The newspaper said that Greg Clark, the business secretary, was told by the vehicle giant that the switch of production from Sunderland to Japan was now "not negotiable".

As Nissan make a U-turn and say sayonara to building the X-trail in Sunderland, the government is left deeply embarrassed.

Business Secretary Greg Clark told a parliamentary hearing on Nissan's decision that company executives told him of "the need for us to come together and to resolve the question of our future trading relationship with the EU".

The Business Secretary, Greg Clark, said that advice should be listened to as he confirmed that the Japanese vehicle giant has abandoned plans to build the X trail model at its Sunderland plant.

Other carmakers, including Jaguar Land Rover, Toyota and Vauxhall, have expressed fears of disruption to their supply chains in the event of a no Brexit deal of Britain leaving the European Union, the BBC reported.

Nissan announced at the weekend that it had chosen to build its new X-Trail model in Japan, rather than at its Sunderland plant.

The supply chain for the Japanese company sustains almost 30,000 jobs in the north east of England and is at the core of a new £500m taxpayer-subsidised manufacturing park next to the Nissan plant created to boost the flow of components.

"They also pointed out what they've said consistently since 2016, that a risk of a no-deal Brexit is a source of damaging uncertainty".

Nissan has committed to the manufacture in Sunderland of the current Qashqai, Leaf and Juke models and the new Qashqai from 2020.

And the head of Britain's top business lobby group warned the same month that the country's auto industry could be wiped out by Brexit.

Sunderland City Council leader Coun Graeme Miller said: "While this decision is not expected to have an immediate impact on jobs at Nissan, anything that affects longer term investment in the plant is obviously a cause for concern".

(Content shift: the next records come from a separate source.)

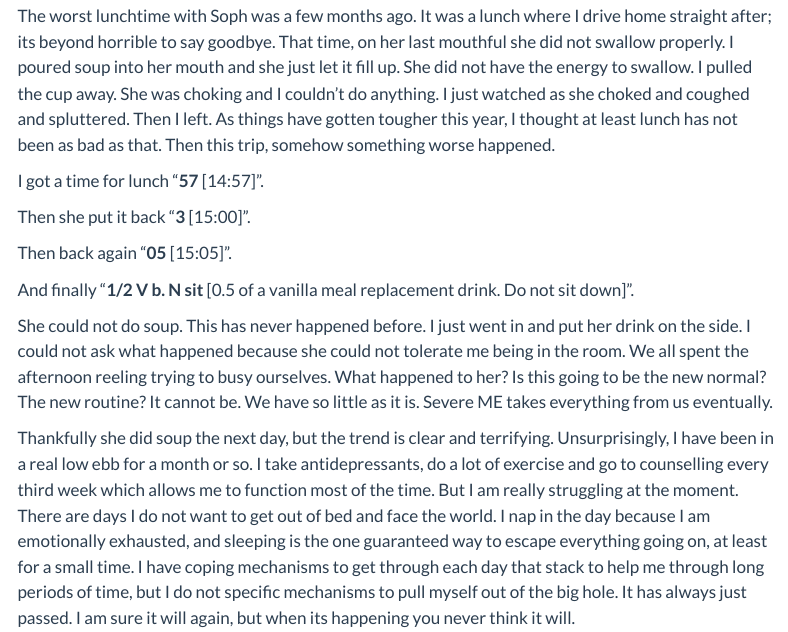
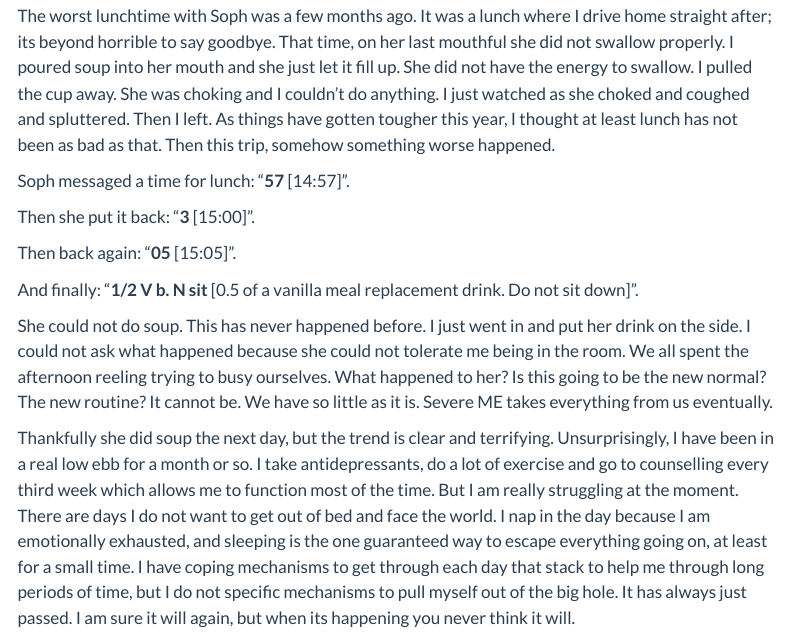
Before and after one commit to padpadpadpad/padpadpadpad_quarto, a Quarto document (posts/caring_for_soph/index.qmd): the page in a window 1100 px wide, from 510 px down. Rendered offline with R 4.5, knitr and Pandoc in place of Quarto, with nearby package versions; menus at the side of the page are left out.

Commit message:
update soph post

```diff
--- a/posts/caring_for_soph/index.qmd
+++ b/posts/caring_for_soph/index.qmd
@@ -28,13 +28,13 @@ The pain and suffering she gets through is very difficult to describe, but I hav
 
 The worst lunchtime with Soph was a few months ago. It was a lunch   where I drive home straight after; its beyond horrible to say goodbye. That time, on her last mouthful she did not swallow properly. I poured soup into her mouth and she just let it fill up. She did not have the energy to swallow. I pulled the cup away. She was choking and I couldn't do anything. I just watched as she choked and coughed and spluttered. Then I left. As things have gotten tougher this year, I thought at least lunch has not been as bad as that. Then this trip, somehow something worse happened.
 
-I got a time for lunch "**57** [14:57]".
+Soph messaged a time for lunch: "**57** [14:57]".
 
-Then she put it back "**3** [15:00]".
+Then she put it back: "**3** [15:00]".
 
-Then back again "**05** [15:05]".
+Then back again: "**05** [15:05]".
 
-And finally "**1/2 V b. N sit** [0.5 of a vanilla meal replacement drink. Do not sit down]".
+And finally: "**1/2 V b. N sit** [0.5 of a vanilla meal replacement drink. Do not sit down]".
 
 She could not do soup. This has never happened before. I just went in and put her drink on the side. I could not ask what happened because she could not tolerate me being in the room. We all spent the afternoon reeling trying to busy ourselves. What happened to her? Is this going to be the new normal? The new routine? It cannot be. We have so little as it is. Severe ME takes everything from us eventually.
 
```
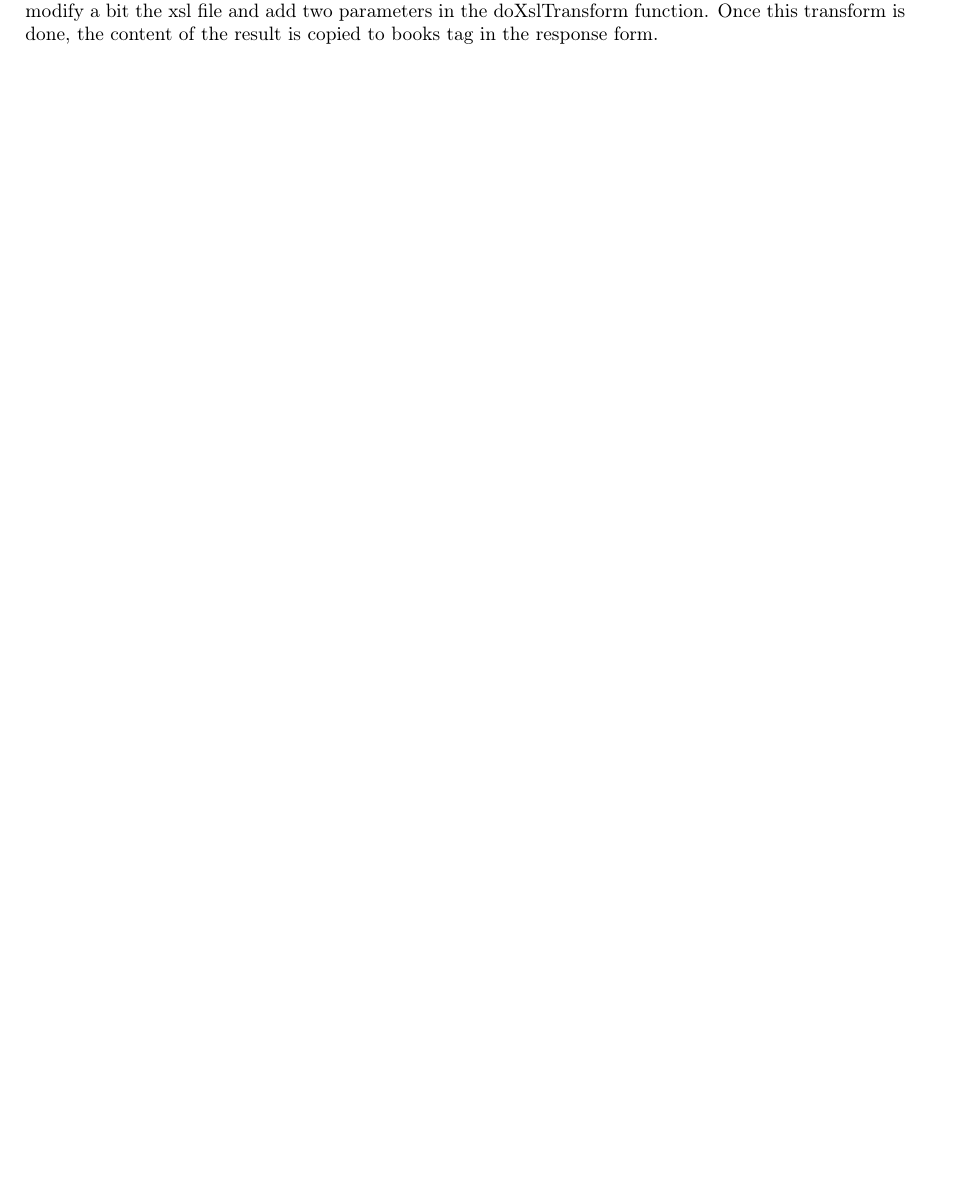
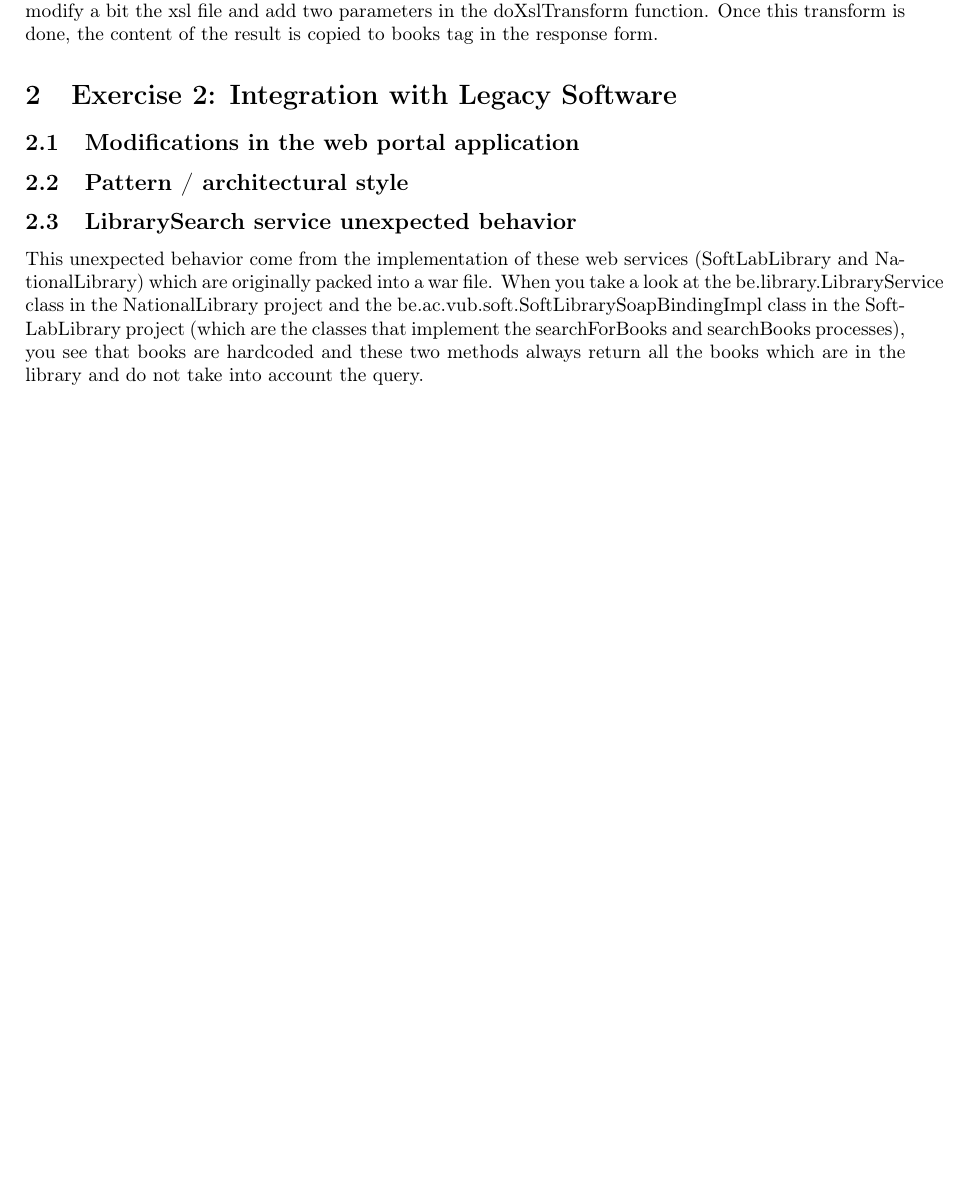
Before and after one commit to simonpicard/ULB-ELEC-H473-microprocessor-architecture-labos, a LaTeX document (INFOY080/Project3/report/report.tex): part of page 2 of 2, cut so that both start at the same text, the shorter picture padded with empty space. Compiled offline with pdfLaTeX.

Commit message:
Software architecture - assignement 3 : ajout de la structure pour la question 2.

```diff
--- a/INFOY080/Project3/report/report.tex
+++ b/INFOY080/Project3/report/report.tex
@@ -45,4 +45,12 @@ The responses share attributes such as author, isbn, language, publisher, title
 
 Once the library returned the results, the data is parsed using the "bpel:doXslTransform". It is a function which allow the process to use a xsl steelsheet to transform the data. the main advantage is that we could add other library to the protocol and still use this way of parsing, one would just have to modify a bit the xsl file and add two parameters in the doXslTransform function. Once this transform is done, the content of the result is copied to books tag in the response form.
 
+\section{Exercise 2: Integration with Legacy Software}
+\subsection{Modifications in the web portal application}
+
+\subsection{Pattern / architectural style}
+
+\subsection{LibrarySearch service unexpected behavior}
+This unexpected behavior come from the implementation of these web services (SoftLabLibrary and NationalLibrary) which are originally packed into a war file. When you take a look at the be.library.LibraryService class in the NationalLibrary project and the be.ac.vub.soft.SoftLibrarySoapBindingImpl class in the SoftLabLibrary project (which are the classes that implement the searchForBooks and searchBooks processes), you see that books are hardcoded and these two methods always return all the books which are in the library and do not take into account the query.
+
 \end{document}
```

"What we should have been saying to Nissan was thank you", he said.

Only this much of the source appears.